Given data >>
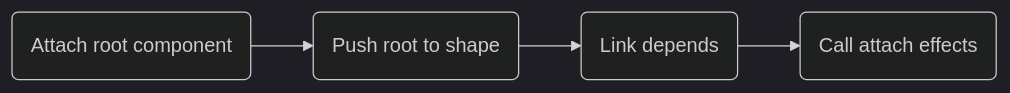
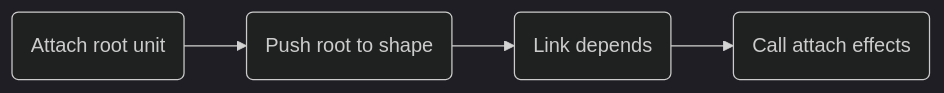
Before and after one commit to EvgenyiFedotov/restarfall: the second of 3 diagrams in packages/restarfall/readme.md, drawn with Mermaid (dark theme). The commit also changed other lines of this file and 13 other files, not shown here.

Commit message:
refactor!: rename component to unit

````diff
--- a/packages/restarfall/readme.md
+++ b/packages/restarfall/readme.md
@@ -466,11 +463,11 @@
 ```mermaid
 flowchart LR
-  attach("Attach root component")
+  attach("Attach root unit")
   push("Push root to shape")
   link("Link depends")
   attachEffects("Call attach effects")
 
   attach --> push
   push -->link
   link --> attachEffects
 ```
````
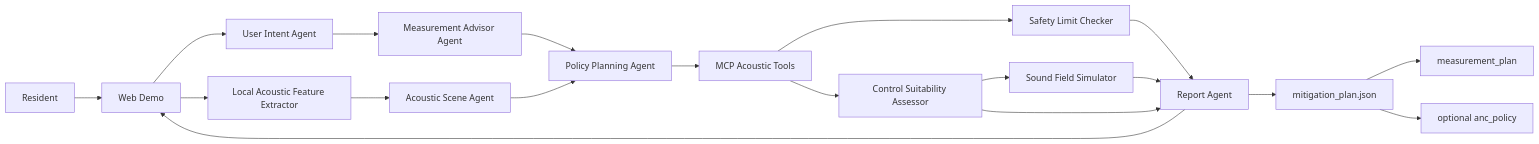
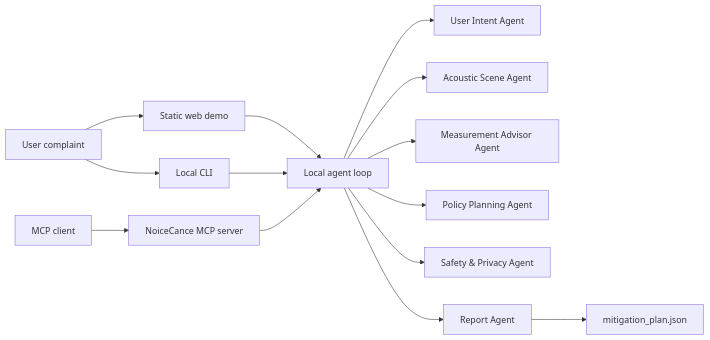
Before and after one commit to Tarnisher/noicecance-capstone: the diagram in README.md, drawn with Mermaid. The commit also changed other lines of this file and 6 other files, not shown here.

Commit message:
Add MCP server and submission materials

````diff
--- a/README.md
+++ b/README.md
@@ -146,21 +153,16 @@
 ```mermaid
 flowchart LR
-    U["Resident"] --> UI["Web Demo"]
-    UI --> IA["User Intent Agent"]
-    IA --> MA["Measurement Advisor Agent"]
-    UI --> LA["Local Acoustic Feature Extractor"]
-    LA --> SA["Acoustic Scene Agent"]
-    MA --> PA["Policy Planning Agent"]
-    SA --> PA
-    PA --> MCP["MCP Acoustic Tools"]
-    MCP --> FIT["Control Suitability Assessor"]
-    FIT --> SIM["Sound Field Simulator"]
-    MCP --> SAFE["Safety Limit Checker"]
-    SAFE --> RA["Report Agent"]
-    SIM --> RA
-    FIT --> RA
-    RA --> UI
-    RA --> PLAN["mitigation_plan.json"]
-    PLAN --> MEASURE["measurement_plan"]
-    PLAN --> ANC["optional anc_policy"]
+    U["User complaint"] --> WEB["Static web demo"]
+    U --> CLI["Local CLI"]
+    WEB --> LOOP["Local agent loop"]
+    CLI --> LOOP
+    MCP["MCP client"] --> MCPS["NoiceCance MCP server"]
+    MCPS --> LOOP
+    LOOP --> INTENT["User Intent Agent"]
+    LOOP --> SCENE["Acoustic Scene Agent"]
+    LOOP --> MEASURE["Measurement Advisor Agent"]
+    LOOP --> POLICY["Policy Planning Agent"]
+    LOOP --> SAFETY["Safety & Privacy Agent"]
+    LOOP --> REPORT["Report Agent"]
+    REPORT --> PLAN["mitigation_plan.json"]
 ```
````
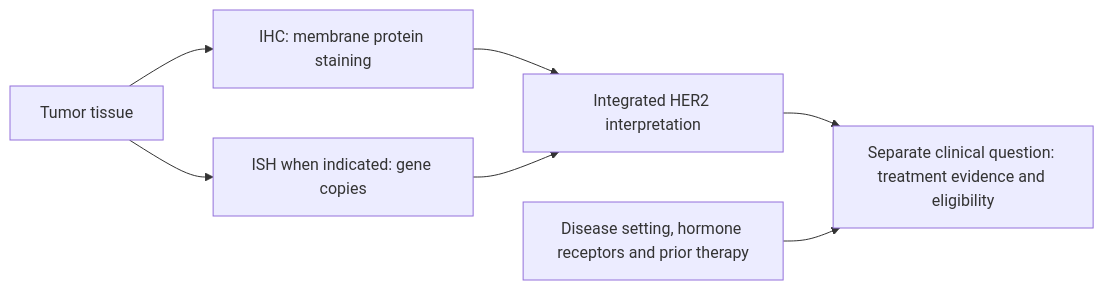
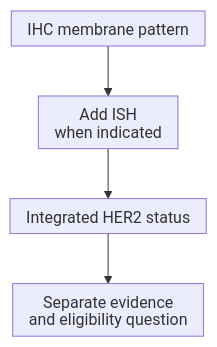
The diagram in wiki/education/concepts/breast-cancer/receptors-and-subtypes/her2.md (jasonLaster/oncoguide), drawn with Mermaid before and after one commit. The commit also changed other lines of this file and 31 other files, not shown here.

````diff
--- a/wiki/education/concepts/breast-cancer/receptors-and-subtypes/her2.md
+++ b/wiki/education/concepts/breast-cancer/receptors-and-subtypes/her2.md
@@ -50,9 +50,7 @@
 ```mermaid
-flowchart LR
-    A["Tumor tissue"] --> B["IHC: membrane protein staining"]
-    A --> C["ISH when indicated: gene copies"]
-    B --> D["Integrated HER2 interpretation"]
-    C --> D
-    D --> E["Separate clinical question: treatment evidence and eligibility"]
-    F["Disease setting, hormone receptors and prior therapy"] --> E
+%%{init: {"htmlLabels":false,"flowchart":{"htmlLabels":false,"padding":8,"nodeSpacing":25}}}%%
+flowchart TD
+    A["IHC membrane pattern"] --> B["Add ISH<br/>when indicated"]
+    B --> C["Integrated HER2 status"]
+    C --> D["Separate evidence<br/>and eligibility question"]
 ```
````
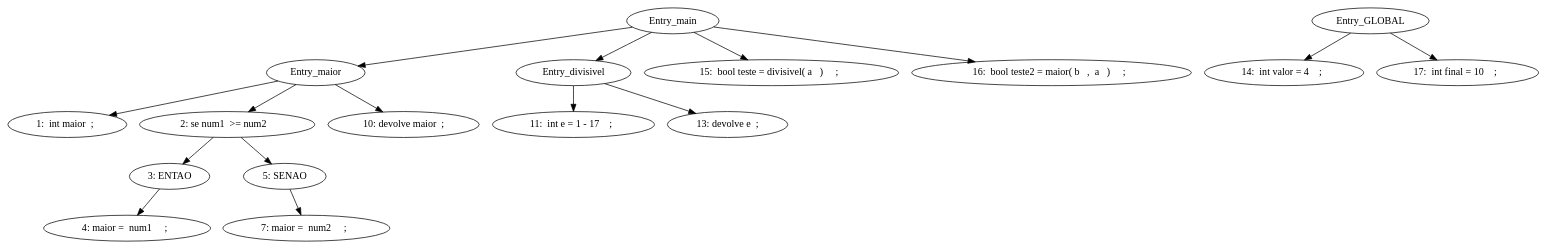
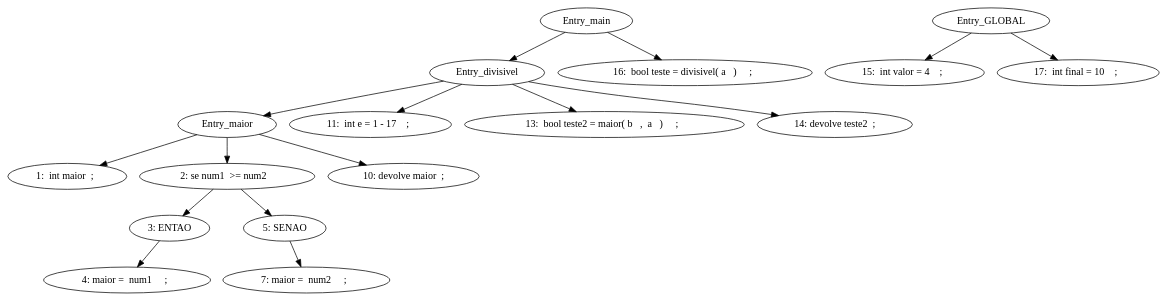
One commit to Yakari144/ImperativeLanguageAnalyser changed the diagram in sdg.dot. Above: the diagram before and after it, drawn with Graphviz. The commit also changed 7 other files, not shown here.

```diff
--- a/sdg.dot
+++ b/sdg.dot
@@ -1,17 +1,17 @@
 digraph G {
 "Entry_maior" -> "1:  int maior  ;  "
 "Entry_maior" -> "2: se num1  >= num2   "
 "2: se num1  >= num2   " -> "3: ENTAO"
 "3: ENTAO" -> "4: maior =  num1     ;  "
 "2: se num1  >= num2   " -> "5: SENAO"
 "5: SENAO" -> "7: maior =  num2     ;  "
 "Entry_maior" -> "10: devolve maior  ; "
 "Entry_divisivel" -> "11:  int e = 1 - 17    ;  "
-"Entry_divisivel" -> "13: devolve e  ; "
-Entry_GLOBAL -> "14:  int valor = 4    ;  "
+"Entry_divisivel" -> "Entry_maior"
+"Entry_divisivel" -> "13:  bool teste2 = maior( b   ,  a   )     ;  "
+"Entry_divisivel" -> "14: devolve teste2  ; "
+Entry_GLOBAL -> "15:  int valor = 4    ;  "
 "Entry_main" -> "Entry_divisivel"
-"Entry_main" -> "15:  bool teste = divisivel( a   )     ;  "
-"Entry_main" -> "Entry_maior"
-"Entry_main" -> "16:  bool teste2 = maior( b   ,  a   )     ;  "
+"Entry_main" -> "16:  bool teste = divisivel( a   )     ;  "
 Entry_GLOBAL -> "17:  int final = 10    ;  "
 }
```
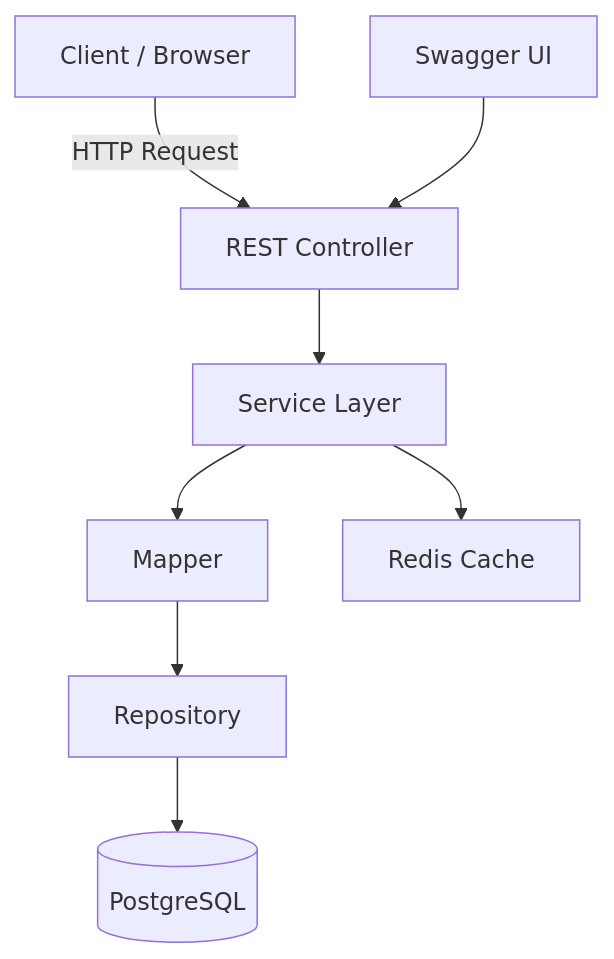
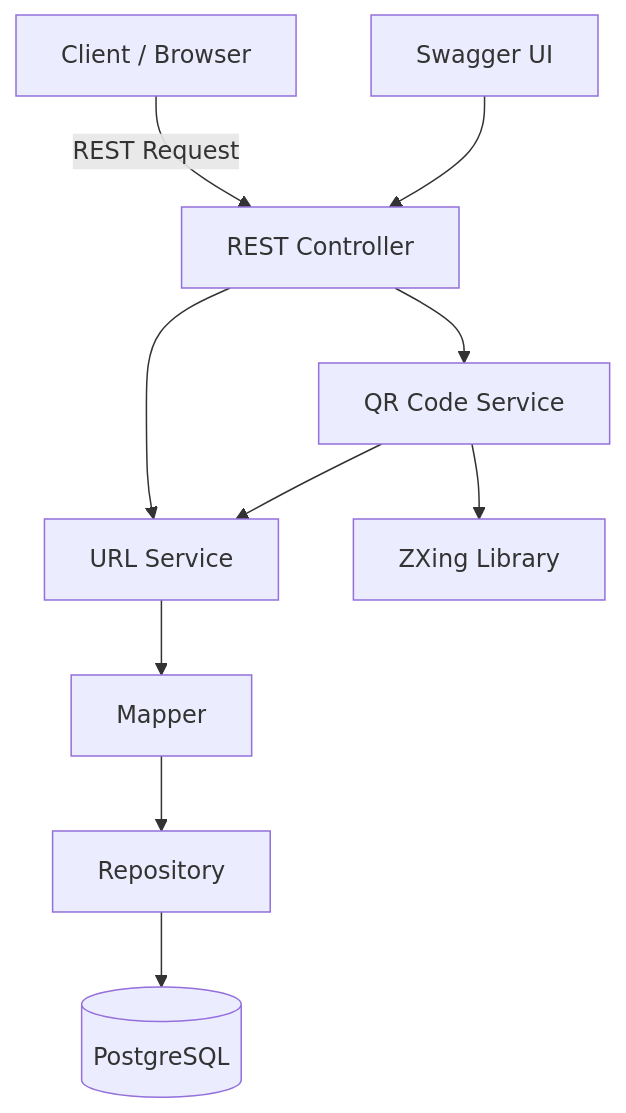
Before and after one commit to suyashsachan2304-lab/smarturl: the first of 6 diagrams in README.md, drawn with Mermaid. The commit also changed other lines of this file and 11 other files, not shown here.

````diff
--- a/README.md
+++ b/README.md
@@ -204,28 +263,39 @@
 ```mermaid
 flowchart TD
 
-    A[Client / Browser]
+    Client[Client / Browser]
 
-    B[REST Controller]
+    UrlController[REST Controller]
 
-    C[Service Layer]
+    UrlService[URL Service]
 
-    D[Mapper]
+    QrService[QR Code Service]
 
-    E[Repository]
+    UrlMapper[Mapper]
 
-    F[(PostgreSQL)]
+    UrlRepository[Repository]
 
-    G[Redis Cache]
+    PostgreSQL[(PostgreSQL)]
 
-    H[Swagger UI]
+    QrGenerator[ZXing Library]
 
-    A -->|HTTP Request| B
-    B --> C
-    C --> D
-    D --> E
-    E --> F
+    Swagger[Swagger UI]
 
-    H --> B
-    C --> G
+    Client -->|REST Request| UrlController
+
+    Swagger --> UrlController
+
+    UrlController --> UrlService
+
+    UrlController --> QrService
+
+    UrlService --> UrlMapper
+
+    UrlMapper --> UrlRepository
+
+    UrlRepository --> PostgreSQL
+
+    QrService --> UrlService
+
+    QrService --> QrGenerator
 ```
````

Work instructions >> From the listing above, copy every line where the string "bool" is found.

Solved exercise >>
+"Entry_divisivel" -> "13:  bool teste2 = maior( b   ,  a   )     ;  "
-"Entry_main" -> "15:  bool teste = divisivel( a   )     ;  "
-"Entry_main" -> "16:  bool teste2 = maior( b   ,  a   )     ;  "
+"Entry_main" -> "16:  bool teste = divisivel( a   )     ;  "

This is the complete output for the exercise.